*Task*.
Below are the records; copy every line in them that holds the string "Itinerary".

----

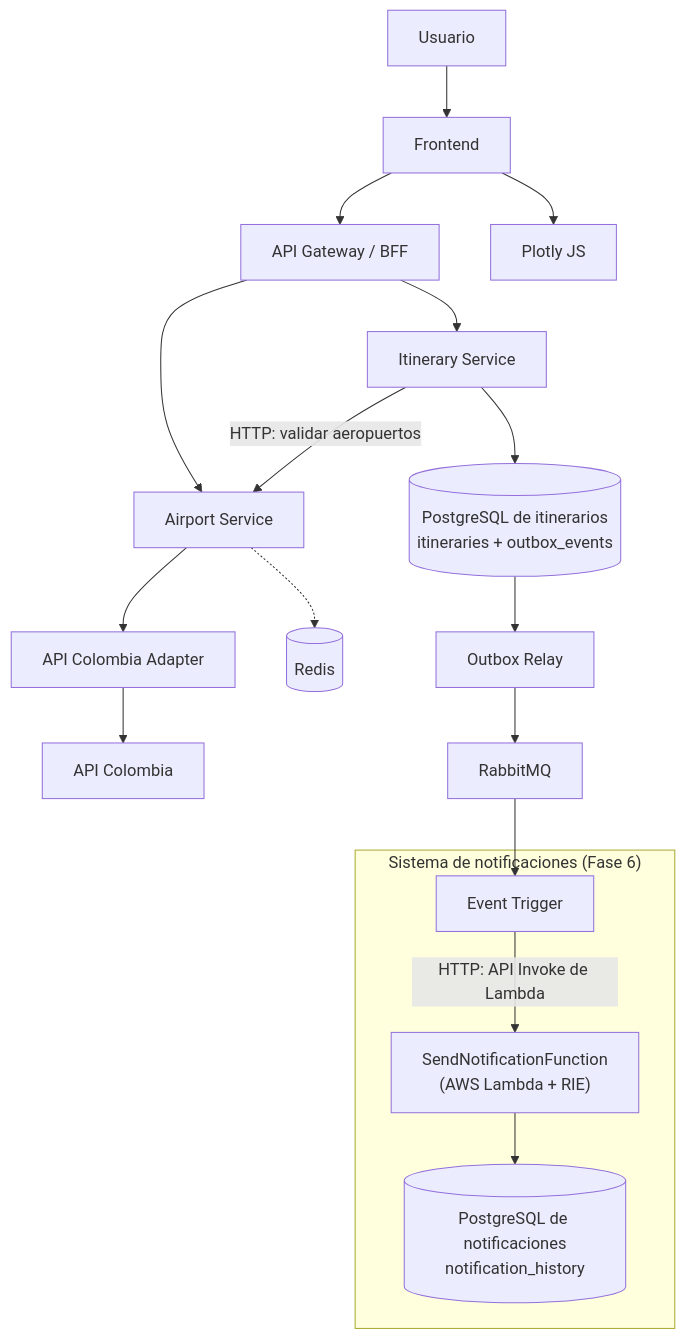
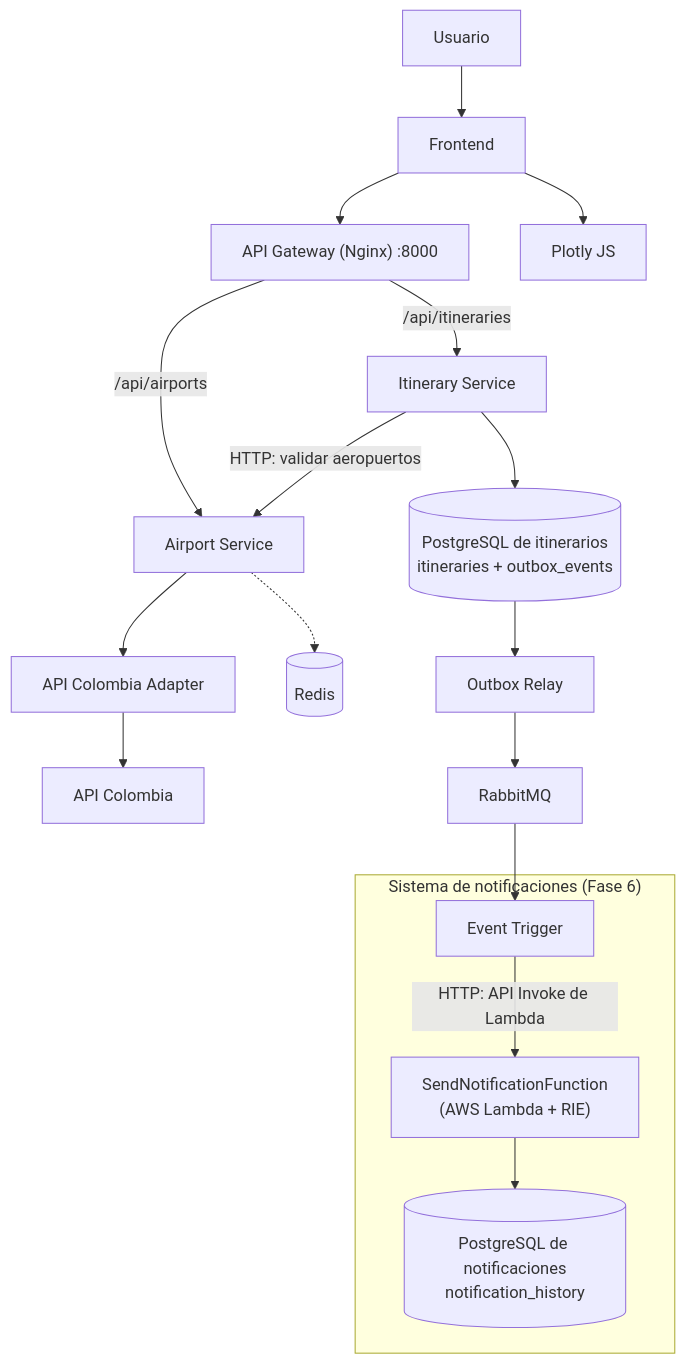
The first of 7 diagrams in docs/05-diagramas.md (JUANGR12192004/sistema-itinerarios-personales), drawn with Mermaid before and after one commit. The commit also changed other lines of this file and 10 other files, not shown here.

Commit message:
docs: documenta el API Gateway (diagramas, errores, orden de arranque y demostración de punta a punta)

````diff
--- a/docs/05-diagramas.md
+++ b/docs/05-diagramas.md
@@ -6,29 +6,29 @@
 ```mermaid
 flowchart TB
     U[Usuario] --> FE[Frontend]
-    FE --> GW[API Gateway / BFF]
+    FE --> GW["API Gateway (Nginx) :8000"]
 
-    GW --> AS[Airport Service]
-    GW --> IS[Itinerary Service]
+    GW -->|/api/airports| AS[Airport Service]
+    GW -->|/api/itineraries| IS[Itinerary Service]
 
     IS -->|HTTP: validar aeropuertos| AS
     AS --> AD[API Colombia Adapter]
     AD --> EXT[API Colombia]
 
     AS -.-> REDIS[(Redis)]
 
     IS --> DBI[(PostgreSQL de itinerarios<br/>itineraries + outbox_events)]
     DBI --> PUB[Outbox Relay]
     PUB --> RMQ[RabbitMQ]
 
     subgraph NS["Sistema de notificaciones (Fase 6)"]
         TR[Event Trigger]
         FN["SendNotificationFunction<br/>(AWS Lambda + RIE)"]
         NH[("PostgreSQL de notificaciones<br/>notification_history")]
         TR -->|"HTTP: API Invoke de Lambda"| FN
         FN --> NH
     end
     RMQ --> TR
 
     FE --> MAP[Plotly JS]
 ```
````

----

*Written answer*.
-    GW --> IS[Itinerary Service]
+    GW -->|/api/itineraries| IS[Itinerary Service]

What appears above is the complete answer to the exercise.